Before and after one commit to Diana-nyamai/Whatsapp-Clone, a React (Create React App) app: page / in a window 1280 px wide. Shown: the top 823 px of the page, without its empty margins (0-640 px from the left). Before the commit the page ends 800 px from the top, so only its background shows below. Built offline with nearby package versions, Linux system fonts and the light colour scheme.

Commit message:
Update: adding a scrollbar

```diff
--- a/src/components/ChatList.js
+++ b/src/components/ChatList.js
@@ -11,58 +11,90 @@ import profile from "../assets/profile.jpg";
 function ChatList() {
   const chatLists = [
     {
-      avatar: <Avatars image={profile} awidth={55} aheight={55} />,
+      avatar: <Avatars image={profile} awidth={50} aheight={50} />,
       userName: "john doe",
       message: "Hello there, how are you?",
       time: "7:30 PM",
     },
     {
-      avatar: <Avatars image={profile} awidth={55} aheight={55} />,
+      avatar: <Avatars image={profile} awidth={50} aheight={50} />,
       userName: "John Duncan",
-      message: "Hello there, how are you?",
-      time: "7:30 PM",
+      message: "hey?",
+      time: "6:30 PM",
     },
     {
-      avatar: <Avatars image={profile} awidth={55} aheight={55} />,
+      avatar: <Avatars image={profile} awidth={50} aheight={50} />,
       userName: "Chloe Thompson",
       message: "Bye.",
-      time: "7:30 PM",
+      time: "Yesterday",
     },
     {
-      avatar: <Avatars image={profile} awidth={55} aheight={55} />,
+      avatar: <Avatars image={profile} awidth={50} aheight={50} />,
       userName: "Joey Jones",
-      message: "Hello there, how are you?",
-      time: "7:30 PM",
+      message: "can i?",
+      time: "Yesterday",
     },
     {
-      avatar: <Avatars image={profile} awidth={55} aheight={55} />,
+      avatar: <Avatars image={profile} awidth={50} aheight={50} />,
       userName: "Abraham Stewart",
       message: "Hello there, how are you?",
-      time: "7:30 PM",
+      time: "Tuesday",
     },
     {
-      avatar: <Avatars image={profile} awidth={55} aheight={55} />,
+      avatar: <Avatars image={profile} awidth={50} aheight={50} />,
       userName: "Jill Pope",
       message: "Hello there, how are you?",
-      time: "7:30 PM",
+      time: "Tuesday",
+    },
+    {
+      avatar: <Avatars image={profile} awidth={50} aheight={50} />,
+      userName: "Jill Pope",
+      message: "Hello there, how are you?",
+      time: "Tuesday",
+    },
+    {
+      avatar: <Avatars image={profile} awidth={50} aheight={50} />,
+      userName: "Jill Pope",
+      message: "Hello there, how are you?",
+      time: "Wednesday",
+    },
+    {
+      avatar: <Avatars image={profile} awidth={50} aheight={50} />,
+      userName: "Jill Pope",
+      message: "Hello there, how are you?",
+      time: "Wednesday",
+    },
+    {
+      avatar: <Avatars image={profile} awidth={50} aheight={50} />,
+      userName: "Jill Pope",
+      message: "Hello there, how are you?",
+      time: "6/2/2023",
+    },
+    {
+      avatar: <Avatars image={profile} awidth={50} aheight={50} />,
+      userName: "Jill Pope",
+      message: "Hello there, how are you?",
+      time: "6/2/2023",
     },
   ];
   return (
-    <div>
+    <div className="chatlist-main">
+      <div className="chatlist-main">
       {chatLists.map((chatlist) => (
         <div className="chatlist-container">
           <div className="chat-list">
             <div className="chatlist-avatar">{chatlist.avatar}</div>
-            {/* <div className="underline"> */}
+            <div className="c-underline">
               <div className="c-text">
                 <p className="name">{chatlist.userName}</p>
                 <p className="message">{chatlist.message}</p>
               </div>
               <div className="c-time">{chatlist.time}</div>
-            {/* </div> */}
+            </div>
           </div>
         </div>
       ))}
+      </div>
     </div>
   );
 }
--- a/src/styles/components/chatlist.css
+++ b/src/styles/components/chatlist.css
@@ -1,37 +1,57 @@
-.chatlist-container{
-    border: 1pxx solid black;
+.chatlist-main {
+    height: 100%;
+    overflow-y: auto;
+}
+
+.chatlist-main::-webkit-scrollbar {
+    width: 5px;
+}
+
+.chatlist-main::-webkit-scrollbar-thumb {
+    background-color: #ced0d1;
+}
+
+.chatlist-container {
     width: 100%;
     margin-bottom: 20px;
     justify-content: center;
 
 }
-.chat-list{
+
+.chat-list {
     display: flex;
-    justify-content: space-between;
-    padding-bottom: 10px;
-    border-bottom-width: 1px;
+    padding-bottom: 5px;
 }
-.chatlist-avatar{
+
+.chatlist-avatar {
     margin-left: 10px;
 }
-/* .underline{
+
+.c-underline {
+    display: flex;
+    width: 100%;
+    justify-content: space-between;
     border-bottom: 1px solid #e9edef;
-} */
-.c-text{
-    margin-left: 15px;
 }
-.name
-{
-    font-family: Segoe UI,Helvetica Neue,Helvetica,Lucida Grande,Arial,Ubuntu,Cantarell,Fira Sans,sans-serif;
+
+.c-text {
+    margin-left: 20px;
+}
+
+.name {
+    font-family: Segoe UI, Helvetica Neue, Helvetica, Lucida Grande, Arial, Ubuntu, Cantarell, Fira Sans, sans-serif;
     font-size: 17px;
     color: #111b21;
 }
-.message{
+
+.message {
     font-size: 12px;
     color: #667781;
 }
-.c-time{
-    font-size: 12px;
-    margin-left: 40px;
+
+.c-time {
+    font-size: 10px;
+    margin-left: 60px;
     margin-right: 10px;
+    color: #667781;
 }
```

________________

[Work request] Set down the whole listing again. Keep every word as it is.

[Task response]
Before and after one commit to Diana-nyamai/Whatsapp-Clone, a React (Create React App) app: page / in a window 1280 px wide. Shown: the top 823 px of the page, without its empty margins (0-640 px from the left). Before the commit the page ends 800 px from the top, so only its background shows below. Built offline with nearby package versions, Linux system fonts and the light colour scheme.

Commit message:
Update: adding a scrollbar

```diff
--- a/src/components/ChatList.js
+++ b/src/components/ChatList.js
@@ -11,58 +11,90 @@ import profile from "../assets/profile.jpg";
 function ChatList() {
   const chatLists = [
     {
-      avatar: <Avatars image={profile} awidth={55} aheight={55} />,
+      avatar: <Avatars image={profile} awidth={50} aheight={50} />,
       userName: "john doe",
       message: "Hello there, how are you?",
       time: "7:30 PM",
     },
     {
-      avatar: <Avatars image={profile} awidth={55} aheight={55} />,
+      avatar: <Avatars image={profile} awidth={50} aheight={50} />,
       userName: "John Duncan",
-      message: "Hello there, how are you?",
-      time: "7:30 PM",
+      message: "hey?",
+      time: "6:30 PM",
     },
     {
-      avatar: <Avatars image={profile} awidth={55} aheight={55} />,
+      avatar: <Avatars image={profile} awidth={50} aheight={50} />,
       userName: "Chloe Thompson",
       message: "Bye.",
-      time: "7:30 PM",
+      time: "Yesterday",
     },
     {
-      avatar: <Avatars image={profile} awidth={55} aheight={55} />,
+      avatar: <Avatars image={profile} awidth={50} aheight={50} />,
       userName: "Joey Jones",
-      message: "Hello there, how are you?",
-      time: "7:30 PM",
+      message: "can i?",
+      time: "Yesterday",
     },
     {
-      avatar: <Avatars image={profile} awidth={55} aheight={55} />,
+      avatar: <Avatars image={profile} awidth={50} aheight={50} />,
       userName: "Abraham Stewart",
       message: "Hello there, how are you?",
-      time: "7:30 PM",
+      time: "Tuesday",
     },
     {
-      avatar: <Avatars image={profile} awidth={55} aheight={55} />,
+      avatar: <Avatars image={profile} awidth={50} aheight={50} />,
       userName: "Jill Pope",
       message: "Hello there, how are you?",
-      time: "7:30 PM",
+      time: "Tuesday",
+    },
+    {
+      avatar: <Avatars image={profile} awidth={50} aheight={50} />,
+      userName: "Jill Pope",
+      message: "Hello there, how are you?",
+      time: "Tuesday",
+    },
+    {
+      avatar: <Avatars image={profile} awidth={50} aheight={50} />,
+      userName: "Jill Pope",
+      message: "Hello there, how are you?",
+      time: "Wednesday",
+    },
+    {
+      avatar: <Avatars image={profile} awidth={50} aheight={50} />,
+      userName: "Jill Pope",
+      message: "Hello there, how are you?",
+      time: "Wednesday",
+    },
+    {
+      avatar: <Avatars image={profile} awidth={50} aheight={50} />,
+      userName: "Jill Pope",
+      message: "Hello there, how are you?",
+      time: "6/2/2023",
+    },
+    {
+      avatar: <Avatars image={profile} awidth={50} aheight={50} />,
+      userName: "Jill Pope",
+      message: "Hello there, how are you?",
+      time: "6/2/2023",
     },
   ];
   return (
-    <div>
+    <div className="chatlist-main">
+      <div className="chatlist-main">
       {chatLists.map((chatlist) => (
         <div className="chatlist-container">
           <div className="chat-list">
             <div className="chatlist-avatar">{chatlist.avatar}</div>
-            {/* <div className="underline"> */}
+            <div className="c-underline">
               <div className="c-text">
                 <p className="name">{chatlist.userName}</p>
                 <p className="message">{chatlist.message}</p>
               </div>
               <div className="c-time">{chatlist.time}</div>
-            {/* </div> */}
+            </div>
           </div>
         </div>
       ))}
+      </div>
     </div>
   );
 }
--- a/src/styles/components/chatlist.css
+++ b/src/styles/components/chatlist.css
@@ -1,37 +1,57 @@
-.chatlist-container{
-    border: 1pxx solid black;
+.chatlist-main {
+    height: 100%;
+    overflow-y: auto;
+}
+
+.chatlist-main::-webkit-scrollbar {
+    width: 5px;
+}
+
+.chatlist-main::-webkit-scrollbar-thumb {
+    background-color: #ced0d1;
+}
+
+.chatlist-container {
     width: 100%;
     margin-bottom: 20px;
     justify-content: center;
 
 }
-.chat-list{
+
+.chat-list {
     display: flex;
-    justify-content: space-between;
-    padding-bottom: 10px;
-    border-bottom-width: 1px;
+    padding-bottom: 5px;
 }
-.chatlist-avatar{
+
+.chatlist-avatar {
     margin-left: 10px;
 }
-/* .underline{
+
+.c-underline {
+    display: flex;
+    width: 100%;
+    justify-content: space-between;
     border-bottom: 1px solid #e9edef;
-} */
-.c-text{
-    margin-left: 15px;
 }
-.name
-{
-    font-family: Segoe UI,Helvetica Neue,Helvetica,Lucida Grande,Arial,Ubuntu,Cantarell,Fira Sans,sans-serif;
+
+.c-text {
+    margin-left: 20px;
+}
+
+.name {
+    font-family: Segoe UI, Helvetica Neue, Helvetica, Lucida Grande, Arial, Ubuntu, Cantarell, Fira Sans, sans-serif;
     font-size: 17px;
     color: #111b21;
 }
-.message{
+
+.message {
     font-size: 12px;
     color: #667781;
 }
-.c-time{
-    font-size: 12px;
-    margin-left: 40px;
+
+.c-time {
+    font-size: 10px;
+    margin-left: 60px;
     margin-right: 10px;
+    color: #667781;
 }
```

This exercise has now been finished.